Vice President of On-Campus Outreach Anoki Shah (SESP ’14) described the effort as “a great way to get a lot of campus involved.” The project drew support from many students for the first time, in the end creating an “eye catching and colorful display.”

With diagnosis rates increasing, the group feels there is a growing need for advocacy, awareness and research. Shah reported that diagnoses used to occur in “one out of every 100 [people], and now it’s one in 80.”

Shah described the direct link she sees between awareness and treatment options. “The more people we make aware, the more people can get diagnosed and get the right help.”

In addition to the groups on-campus work, Autism Speaks has introduced a community component to their efforts. The group partnered with Have Dreams, an autism agency in Evanston, to have a stronger hands-on effect. Together, Autism Speaks and Have Dreams are planning a luau for high school students with autism in place of a traditional homecoming dance. The group is volunteering their time to make decorations, bring food, and play games with the students.

Their major spring fundraising event is happening Thursday, April 12. A Cappella for Autism will feature the Treblemakers, Brown Sugar, and Phi Mu Alpha, among others. Proceeds from the event will benefit the Autism Speaks team on May 12 in the Walk Now For Autism Speaks in Chicago.

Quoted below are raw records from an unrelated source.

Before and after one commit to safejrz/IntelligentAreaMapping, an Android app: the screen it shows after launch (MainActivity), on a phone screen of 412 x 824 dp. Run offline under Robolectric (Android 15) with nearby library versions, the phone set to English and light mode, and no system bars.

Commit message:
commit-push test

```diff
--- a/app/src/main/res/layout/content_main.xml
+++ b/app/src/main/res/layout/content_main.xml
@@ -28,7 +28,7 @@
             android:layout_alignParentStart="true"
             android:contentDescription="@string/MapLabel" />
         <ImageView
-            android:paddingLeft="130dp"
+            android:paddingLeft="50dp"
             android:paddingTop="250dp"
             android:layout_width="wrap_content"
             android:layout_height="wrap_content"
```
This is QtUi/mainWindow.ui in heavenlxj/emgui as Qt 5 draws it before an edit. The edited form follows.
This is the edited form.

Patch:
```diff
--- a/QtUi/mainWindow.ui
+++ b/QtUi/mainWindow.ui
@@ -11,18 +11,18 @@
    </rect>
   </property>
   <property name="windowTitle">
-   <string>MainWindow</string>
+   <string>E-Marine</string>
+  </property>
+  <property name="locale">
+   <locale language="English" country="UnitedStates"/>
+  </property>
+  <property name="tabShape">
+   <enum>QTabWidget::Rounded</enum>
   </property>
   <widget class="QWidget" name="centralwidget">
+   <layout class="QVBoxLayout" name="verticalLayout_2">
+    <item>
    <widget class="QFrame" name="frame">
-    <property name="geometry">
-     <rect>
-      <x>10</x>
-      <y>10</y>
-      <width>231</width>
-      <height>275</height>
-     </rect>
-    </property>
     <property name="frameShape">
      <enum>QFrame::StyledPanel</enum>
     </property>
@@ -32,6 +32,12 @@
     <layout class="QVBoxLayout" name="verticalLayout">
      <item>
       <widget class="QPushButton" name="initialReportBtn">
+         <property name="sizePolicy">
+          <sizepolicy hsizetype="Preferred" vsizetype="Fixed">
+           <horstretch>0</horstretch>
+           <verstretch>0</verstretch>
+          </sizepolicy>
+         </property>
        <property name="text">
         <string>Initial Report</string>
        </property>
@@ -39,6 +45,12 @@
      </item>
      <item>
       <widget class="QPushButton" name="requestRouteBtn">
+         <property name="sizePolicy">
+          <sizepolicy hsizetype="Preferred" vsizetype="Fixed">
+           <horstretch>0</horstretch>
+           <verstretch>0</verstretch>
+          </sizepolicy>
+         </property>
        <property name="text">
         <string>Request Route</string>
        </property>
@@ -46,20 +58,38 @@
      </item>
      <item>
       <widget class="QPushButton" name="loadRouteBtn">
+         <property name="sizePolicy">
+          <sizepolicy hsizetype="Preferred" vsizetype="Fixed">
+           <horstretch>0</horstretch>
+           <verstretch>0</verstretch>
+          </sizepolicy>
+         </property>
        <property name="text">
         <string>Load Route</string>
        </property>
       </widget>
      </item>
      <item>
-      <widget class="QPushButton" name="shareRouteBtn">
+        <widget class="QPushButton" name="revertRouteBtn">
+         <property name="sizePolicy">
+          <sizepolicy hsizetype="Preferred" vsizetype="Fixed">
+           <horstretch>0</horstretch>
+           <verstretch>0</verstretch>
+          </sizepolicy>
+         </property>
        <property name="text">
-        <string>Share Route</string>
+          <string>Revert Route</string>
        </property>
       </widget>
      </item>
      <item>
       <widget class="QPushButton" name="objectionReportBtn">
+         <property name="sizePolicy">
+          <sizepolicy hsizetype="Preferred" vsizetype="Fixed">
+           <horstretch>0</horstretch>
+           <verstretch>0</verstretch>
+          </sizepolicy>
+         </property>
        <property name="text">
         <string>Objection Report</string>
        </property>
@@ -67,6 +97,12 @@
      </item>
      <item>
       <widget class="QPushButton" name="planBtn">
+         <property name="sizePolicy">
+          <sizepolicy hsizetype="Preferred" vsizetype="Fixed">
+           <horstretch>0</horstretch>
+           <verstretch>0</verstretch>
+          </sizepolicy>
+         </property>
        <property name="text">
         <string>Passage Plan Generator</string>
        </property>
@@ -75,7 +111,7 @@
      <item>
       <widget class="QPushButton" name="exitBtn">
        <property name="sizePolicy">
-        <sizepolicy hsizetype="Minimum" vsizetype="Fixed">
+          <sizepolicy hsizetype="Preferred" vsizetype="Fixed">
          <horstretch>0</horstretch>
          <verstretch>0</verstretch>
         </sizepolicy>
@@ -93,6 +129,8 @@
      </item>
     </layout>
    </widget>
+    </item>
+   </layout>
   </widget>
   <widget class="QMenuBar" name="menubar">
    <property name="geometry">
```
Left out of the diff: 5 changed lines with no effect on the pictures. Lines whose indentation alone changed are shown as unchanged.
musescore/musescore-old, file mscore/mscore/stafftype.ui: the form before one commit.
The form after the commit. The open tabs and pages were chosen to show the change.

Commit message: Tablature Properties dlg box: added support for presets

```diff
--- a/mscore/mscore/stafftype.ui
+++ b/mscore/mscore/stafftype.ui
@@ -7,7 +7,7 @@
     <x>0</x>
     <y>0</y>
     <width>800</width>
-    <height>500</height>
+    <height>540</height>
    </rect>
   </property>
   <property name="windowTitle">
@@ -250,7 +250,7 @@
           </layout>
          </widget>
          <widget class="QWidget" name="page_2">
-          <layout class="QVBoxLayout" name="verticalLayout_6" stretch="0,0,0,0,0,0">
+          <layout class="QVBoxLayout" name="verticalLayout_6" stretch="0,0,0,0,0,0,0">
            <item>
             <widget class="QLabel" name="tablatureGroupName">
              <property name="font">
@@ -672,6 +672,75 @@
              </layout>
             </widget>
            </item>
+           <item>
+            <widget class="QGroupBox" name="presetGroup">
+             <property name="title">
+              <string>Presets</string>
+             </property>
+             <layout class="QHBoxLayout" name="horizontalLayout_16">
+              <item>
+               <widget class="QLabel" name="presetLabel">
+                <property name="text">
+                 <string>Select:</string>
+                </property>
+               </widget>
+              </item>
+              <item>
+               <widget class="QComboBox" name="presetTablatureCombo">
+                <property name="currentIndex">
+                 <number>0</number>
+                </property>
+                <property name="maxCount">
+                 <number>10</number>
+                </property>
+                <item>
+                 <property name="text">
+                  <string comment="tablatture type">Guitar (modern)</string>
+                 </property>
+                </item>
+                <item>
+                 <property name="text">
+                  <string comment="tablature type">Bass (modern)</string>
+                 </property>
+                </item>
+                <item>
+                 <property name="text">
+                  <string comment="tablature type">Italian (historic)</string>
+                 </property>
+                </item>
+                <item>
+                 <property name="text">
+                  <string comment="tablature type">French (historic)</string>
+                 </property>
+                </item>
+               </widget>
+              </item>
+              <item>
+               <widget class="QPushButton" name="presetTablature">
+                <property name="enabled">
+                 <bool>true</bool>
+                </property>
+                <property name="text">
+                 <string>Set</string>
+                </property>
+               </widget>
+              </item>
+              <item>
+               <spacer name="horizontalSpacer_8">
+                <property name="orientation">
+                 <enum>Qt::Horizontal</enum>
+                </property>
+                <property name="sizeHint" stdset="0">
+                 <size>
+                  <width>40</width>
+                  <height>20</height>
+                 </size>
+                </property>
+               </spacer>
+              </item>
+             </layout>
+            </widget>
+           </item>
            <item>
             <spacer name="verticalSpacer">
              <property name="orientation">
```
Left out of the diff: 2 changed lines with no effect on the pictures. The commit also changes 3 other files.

For Yarnik, Autism Speaks spring efforts are about the “board, members, and community coming together, culminating in the walk in early May.”

Yarnik predicts a bright future for the club. “In each incoming class, [there are] more and more members who know someone touched by autism,” said Yarnik.

Moving forward, founding member Kerry Kinney (Weinberg ’13) hopes to see the group grow.

“I’d like to see the member base expand and have our general members become involved more deeply with organization,” said Kerry.

Overall, the club’s leadership wants people to have a broader understanding and acceptance of what’s “normal,” and further community efforts towards finding a more effective plan of circulating information regarding the autism cause.

A Cappella for Autism will take place Thursday at 8 p.m. in the Jones Great Room. Tickets are $5.

Allison Lasher